Required work:
Filter these entries down to the lines that hold the word "globalStyles", and show each of them.

Source data:
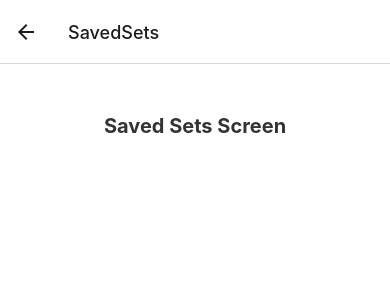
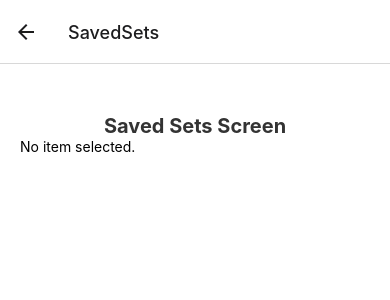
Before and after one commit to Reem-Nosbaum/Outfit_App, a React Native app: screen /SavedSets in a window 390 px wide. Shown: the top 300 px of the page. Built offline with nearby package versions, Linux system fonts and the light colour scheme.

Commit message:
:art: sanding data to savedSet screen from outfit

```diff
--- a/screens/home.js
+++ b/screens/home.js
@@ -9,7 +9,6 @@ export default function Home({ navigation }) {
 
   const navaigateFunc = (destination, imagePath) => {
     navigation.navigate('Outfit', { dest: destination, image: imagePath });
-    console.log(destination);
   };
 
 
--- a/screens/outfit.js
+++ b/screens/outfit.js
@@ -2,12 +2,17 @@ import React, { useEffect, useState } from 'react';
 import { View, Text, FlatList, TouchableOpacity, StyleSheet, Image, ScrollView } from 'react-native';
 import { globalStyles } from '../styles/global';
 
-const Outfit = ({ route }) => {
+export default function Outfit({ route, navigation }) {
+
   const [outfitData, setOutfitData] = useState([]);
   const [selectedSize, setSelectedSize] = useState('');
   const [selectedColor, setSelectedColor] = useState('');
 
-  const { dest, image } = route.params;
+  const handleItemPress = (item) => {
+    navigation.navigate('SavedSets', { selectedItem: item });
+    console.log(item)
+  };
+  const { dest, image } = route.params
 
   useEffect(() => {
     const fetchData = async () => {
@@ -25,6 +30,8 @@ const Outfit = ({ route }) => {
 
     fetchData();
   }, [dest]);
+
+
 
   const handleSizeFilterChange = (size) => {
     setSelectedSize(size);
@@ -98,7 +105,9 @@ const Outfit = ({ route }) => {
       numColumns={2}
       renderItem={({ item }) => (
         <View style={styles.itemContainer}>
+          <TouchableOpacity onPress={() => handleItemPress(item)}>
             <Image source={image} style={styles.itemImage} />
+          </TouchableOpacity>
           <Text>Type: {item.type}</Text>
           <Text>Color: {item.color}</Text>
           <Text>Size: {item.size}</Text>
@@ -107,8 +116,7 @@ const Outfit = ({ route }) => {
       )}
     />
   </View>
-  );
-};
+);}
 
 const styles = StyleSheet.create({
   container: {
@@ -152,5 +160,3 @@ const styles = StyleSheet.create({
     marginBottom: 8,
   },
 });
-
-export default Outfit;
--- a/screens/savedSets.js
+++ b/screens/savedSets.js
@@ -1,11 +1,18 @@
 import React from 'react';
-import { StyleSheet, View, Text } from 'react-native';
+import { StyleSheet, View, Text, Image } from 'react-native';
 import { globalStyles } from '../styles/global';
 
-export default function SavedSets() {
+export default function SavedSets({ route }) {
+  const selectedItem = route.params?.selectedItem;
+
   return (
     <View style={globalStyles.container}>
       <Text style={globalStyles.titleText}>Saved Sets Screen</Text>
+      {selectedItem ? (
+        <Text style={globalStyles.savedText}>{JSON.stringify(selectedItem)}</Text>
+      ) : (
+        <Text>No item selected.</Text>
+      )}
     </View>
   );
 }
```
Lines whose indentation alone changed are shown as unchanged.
---
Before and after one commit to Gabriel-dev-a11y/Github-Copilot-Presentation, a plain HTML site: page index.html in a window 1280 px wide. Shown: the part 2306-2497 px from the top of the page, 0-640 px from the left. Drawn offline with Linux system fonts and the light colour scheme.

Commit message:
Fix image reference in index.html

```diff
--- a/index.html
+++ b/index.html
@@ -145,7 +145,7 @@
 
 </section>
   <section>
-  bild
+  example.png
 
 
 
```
--
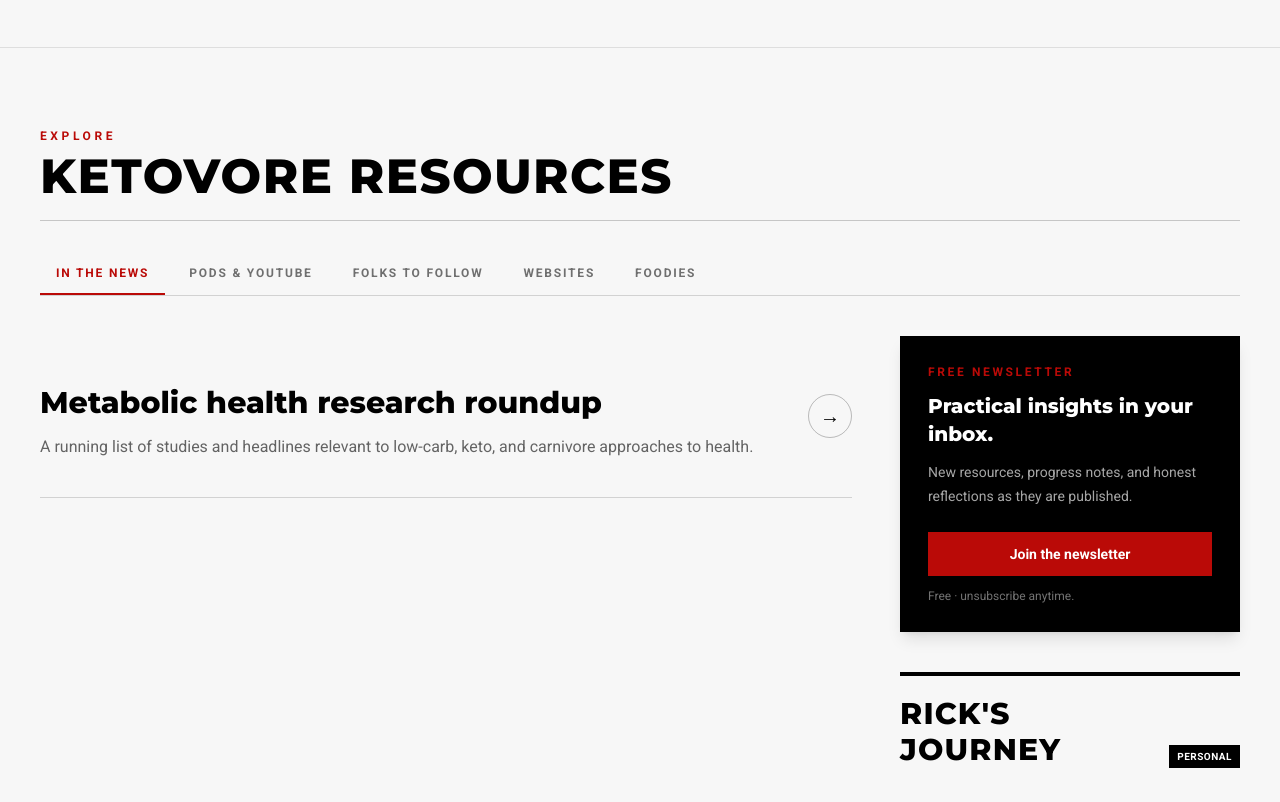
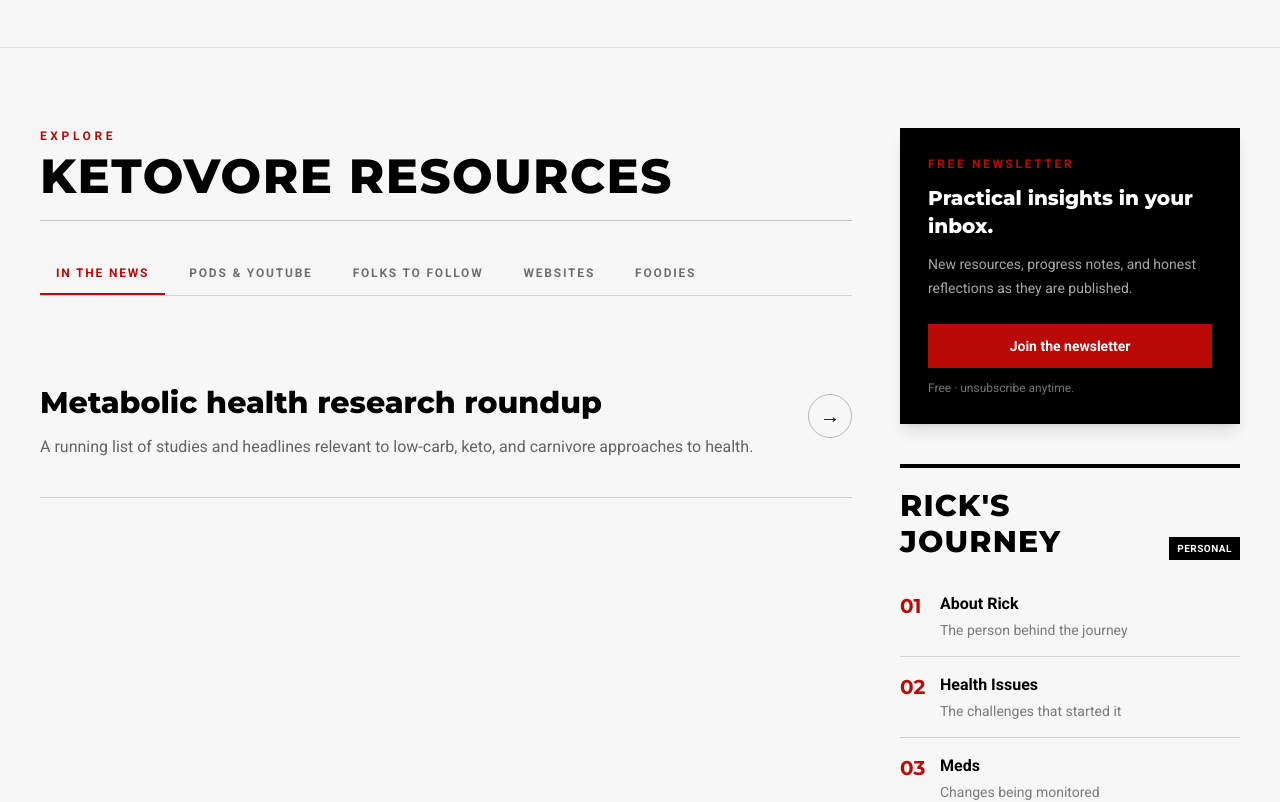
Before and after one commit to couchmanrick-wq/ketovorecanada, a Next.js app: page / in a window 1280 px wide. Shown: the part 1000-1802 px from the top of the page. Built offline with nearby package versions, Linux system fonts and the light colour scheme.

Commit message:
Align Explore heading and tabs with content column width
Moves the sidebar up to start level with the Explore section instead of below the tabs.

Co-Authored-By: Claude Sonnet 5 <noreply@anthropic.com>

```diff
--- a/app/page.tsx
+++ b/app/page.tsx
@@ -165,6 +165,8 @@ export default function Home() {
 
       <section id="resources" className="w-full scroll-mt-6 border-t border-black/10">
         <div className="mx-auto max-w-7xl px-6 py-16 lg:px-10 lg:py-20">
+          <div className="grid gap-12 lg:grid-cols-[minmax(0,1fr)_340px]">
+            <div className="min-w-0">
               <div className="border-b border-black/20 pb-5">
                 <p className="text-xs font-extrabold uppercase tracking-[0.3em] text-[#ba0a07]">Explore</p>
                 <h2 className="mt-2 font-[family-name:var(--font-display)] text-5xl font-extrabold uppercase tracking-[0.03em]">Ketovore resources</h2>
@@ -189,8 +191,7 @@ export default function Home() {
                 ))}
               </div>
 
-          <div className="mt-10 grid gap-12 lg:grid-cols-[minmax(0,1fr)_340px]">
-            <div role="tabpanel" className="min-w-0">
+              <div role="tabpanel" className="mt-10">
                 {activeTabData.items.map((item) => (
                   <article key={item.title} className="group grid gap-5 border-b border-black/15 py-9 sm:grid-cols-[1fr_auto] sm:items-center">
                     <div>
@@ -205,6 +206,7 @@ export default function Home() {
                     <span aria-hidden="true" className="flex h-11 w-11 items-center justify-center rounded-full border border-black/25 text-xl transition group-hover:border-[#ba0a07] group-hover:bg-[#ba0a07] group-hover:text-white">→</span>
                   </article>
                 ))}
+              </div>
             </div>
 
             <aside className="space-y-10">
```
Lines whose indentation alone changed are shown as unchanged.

Finished exercise:
 import { globalStyles } from '../styles/global';
 import { globalStyles } from '../styles/global';
     <View style={globalStyles.container}>
       <Text style={globalStyles.titleText}>Saved Sets Screen</Text>
+        <Text style={globalStyles.savedText}>{JSON.stringify(selectedItem)}</Text>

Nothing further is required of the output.